Grace Presbyterian Church
December 18, 2022, SHW
Nothing Can Separate Us
Today is the thirty-third anniversary of my mother’s death. I say this not to provoke some outpouring of pity, and I can’t say I was even thinking of that fact when this service was scheduled for today. I simply mention this as a marker of the fact that I wasn’t that old (old enough to be out of the house, as I was, but not so old as to be beyond seeking the occasional portion of parental guidance).
This was my introduction to the concept of grieving whether or not you wanted to be grieving. I was between semesters of my master’s degree in church music (a lifetime ago) and my soul didn’t seem to care that a few weeks later I was back in classes and trying to do piano things and learn about what church musicians were supposed to do and all that. It was hurting and it didn’t care that a page on the calendar had turned. I was going to grieve as long as my soul decided it needed to grieve, and all that other stuff was going to have to work around that fact.
We may choose to mourn, say, at a Service of Witness to the Resurrection or a graveside committal or some other formalized fashion, or we may choose to observe acts of mourning in specific times and ways. Grief takes us and doesn’t care what else we are doing or what we think we need to do.
This becomes a challenge, living as we do in an age that doesn’t have time for the pain. Sadly, the church as a whole isn’t all that much better, particularly in this season of the year. You mustcelebrate. You must be part of the hope/peace/joy/love. You know, “Joy to the world” and “O come, all ye faithful, joyful and triumphant” and all those carol texts that don’t do any favors to the grieving and the hurting.
Even our Presbyterian use of the phrase “Service of Witness to the Resurrection” may seem to suggest there is no room for grief.
I am not here to participate in that falseness. Our Lamentations lamenter piles up quite a perceived list of ways in which he has been aggrieved, and yet he cannot in the end dismiss the fact that “the steadfast love of the Lord never ceases.” Paul concludes a section on the struggles of the faith with this breathtaking declaration in verses 38-39; boiled down to its essence, it reminds us that “nothing can separate us from God’s love.” Not even the grief that others are sometimes wont to dismiss.
Elsewhere – actually, earlier in this chapter Paul writes that in our times of struggle, “the Spirit intercedes with sighs too deep for words.” Far from chastising us or trying to pull us out, the Spirit grieves with us.

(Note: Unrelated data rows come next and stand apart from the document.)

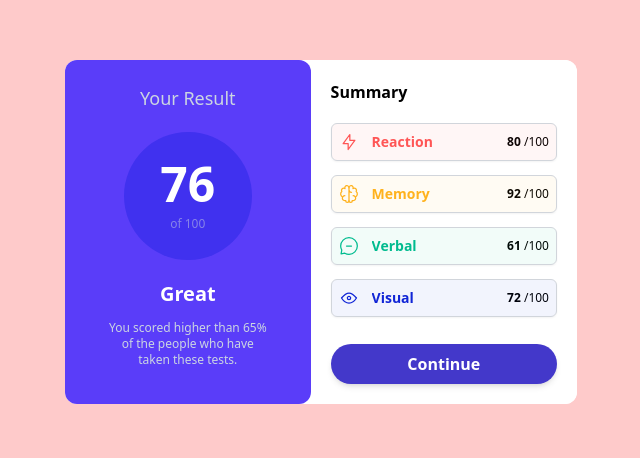
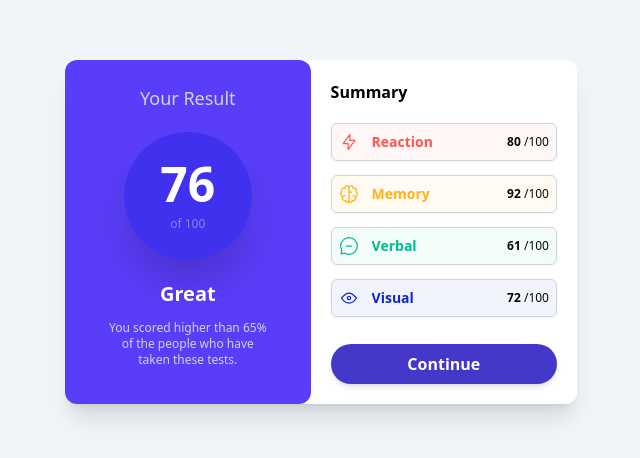
Before and after one commit to CarlosNaro/Vue-Testdesign01, a Vue app: page / in a window 1280 px wide. Shown: the part 168-626 px from the top of the page, without its empty margins (319-959 px from the left). Built offline with nearby package versions, Linux system fonts and the light colour scheme.

Commit message:
arrgelo del bg-color

```diff
--- a/src/components/Design.vue
+++ b/src/components/Design.vue
@@ -7,9 +7,9 @@ const model = reactive(data);
 </script>
 
 <template>
-  <div class="flex items-center justify-center h-screen bg-red-200">
+  <div class="flex items-center justify-center h-screen bg-slate-100">
     <div
-      class="flex flex-col md:flex-row h-full md:h-auto md:w-2/5 bg-white rounded-xl"
+      class="flex flex-col md:flex-row h-full md:h-auto md:w-2/5 bg-white rounded-xl shadow-xl"
     >
       <div
         class="flex flex-col pt-6 items-center bg-[#5A3DF9] rounded-b-3xl md:rounded-xl pb-8 text-slate-300 text-center w-full"
@@ -17,10 +17,10 @@ const model = reactive(data);
         <h1 class="pb-5 text-lg">Your Result</h1>
 
         <div
-          class="flex flex-col justify-center bg-[#3A2FED] w-32 h-32 md:w-32 md:h-32 rounded-full bg-opacity-80 "
+          class="flex flex-col justify-center bg-[#3A2FED] w-32 h-32 md:w-32 md:h-32 rounded-full bg-opacity-80 shadow-2xl"
         >
           <span class="text-white text-5xl font-bold">76 </span>
-          <span class="pt-2 text-xs opacity-50  ">of 100 </span>
+          <span class="pt-2 text-xs opacity-50">of 100 </span>
         </div>
 
         <div class="flex flex-col px-20 md:px-11 pt-5">
@@ -42,7 +42,7 @@ const model = reactive(data);
 
           <input
             v-model="index.category"
-            class=" bg-opacity-5 font-bold absolute w-full px-10 py-2 pr-14 appearance-none rounded-md border border-gray-300 shadow-sm placeholder-gray-500 focus:z-10 focus:border-indigo-500 focus:outline-none focus:ring-indigo-500 sm:text-sm"
+            class="bg-opacity-5 font-bold absolute w-full px-10 py-2 pr-14 appearance-none rounded-md border border-gray-300 shadow-sm placeholder-gray-500 focus:z-10 focus:border-indigo-500 focus:outline-none focus:ring-indigo-500 sm:text-sm"
             :class="index.textColor"
           />
           <span class="text-xs mr-2">
```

The Spirit grieves with us.
If we can make like the writer of Lamentations and hold on to that steadfast love that never changes, hold on to that bit of hope, then grieve away.
God’s not going anywhere.
Thanks be to God. Amen.
Hymns (from Glory to God: The Presbyterian Hymnal unless otherwise noted): #819, Be Still, My Soul; #—, Nothing in life; #834, Precious Lord, Take My Hand